[Front-end code edit data]

═══

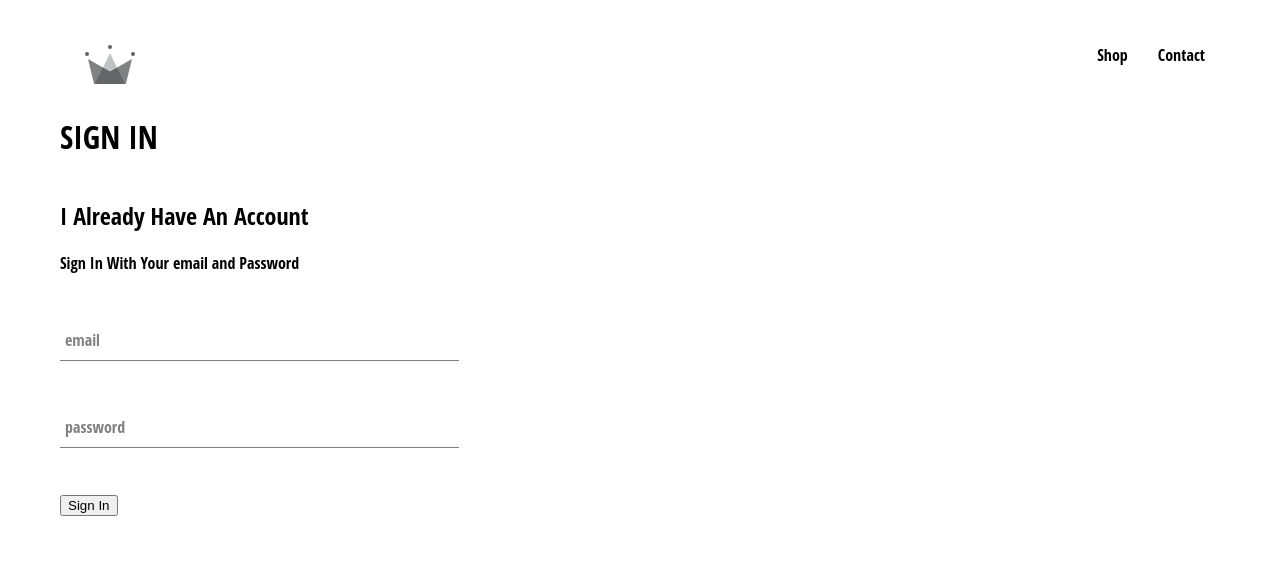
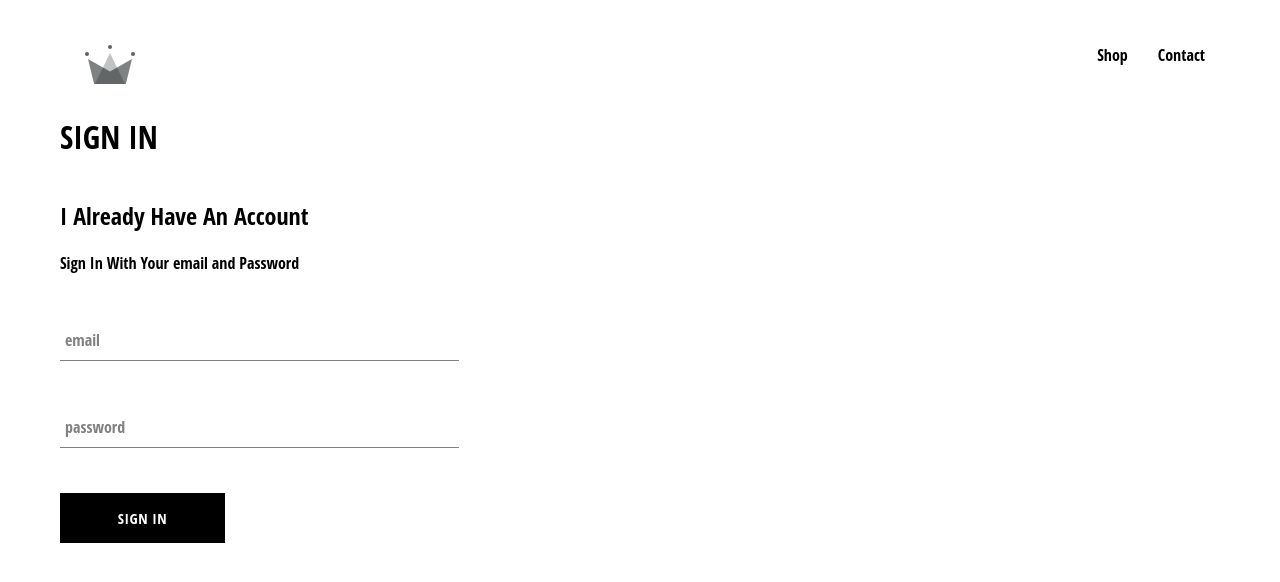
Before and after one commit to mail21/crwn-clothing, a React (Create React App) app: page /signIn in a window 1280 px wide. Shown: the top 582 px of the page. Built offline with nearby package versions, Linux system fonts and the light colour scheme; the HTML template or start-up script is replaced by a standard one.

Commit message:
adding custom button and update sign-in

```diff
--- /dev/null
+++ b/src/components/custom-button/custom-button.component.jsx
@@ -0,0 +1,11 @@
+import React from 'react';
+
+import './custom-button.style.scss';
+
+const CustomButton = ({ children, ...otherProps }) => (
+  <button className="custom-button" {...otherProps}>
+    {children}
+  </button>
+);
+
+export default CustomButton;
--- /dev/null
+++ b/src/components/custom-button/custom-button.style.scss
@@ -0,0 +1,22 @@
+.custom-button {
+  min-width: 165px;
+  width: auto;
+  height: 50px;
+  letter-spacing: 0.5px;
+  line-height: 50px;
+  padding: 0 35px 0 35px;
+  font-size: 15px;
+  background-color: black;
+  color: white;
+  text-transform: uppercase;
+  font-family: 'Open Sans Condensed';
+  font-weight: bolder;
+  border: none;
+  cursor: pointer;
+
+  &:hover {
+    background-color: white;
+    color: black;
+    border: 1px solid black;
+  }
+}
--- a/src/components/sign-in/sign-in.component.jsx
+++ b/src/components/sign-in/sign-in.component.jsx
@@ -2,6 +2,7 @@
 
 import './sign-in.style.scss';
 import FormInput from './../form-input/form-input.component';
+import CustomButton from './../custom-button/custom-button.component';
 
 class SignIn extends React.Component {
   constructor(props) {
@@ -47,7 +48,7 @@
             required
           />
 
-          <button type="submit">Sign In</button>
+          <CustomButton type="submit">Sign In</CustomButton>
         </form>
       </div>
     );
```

═══

▸ Aim of the exercise
For each line above that contains the word "scss", make a copy.

▸ Response for this exercise
+import './custom-button.style.scss';
+++ b/src/components/custom-button/custom-button.style.scss
 import './sign-in.style.scss';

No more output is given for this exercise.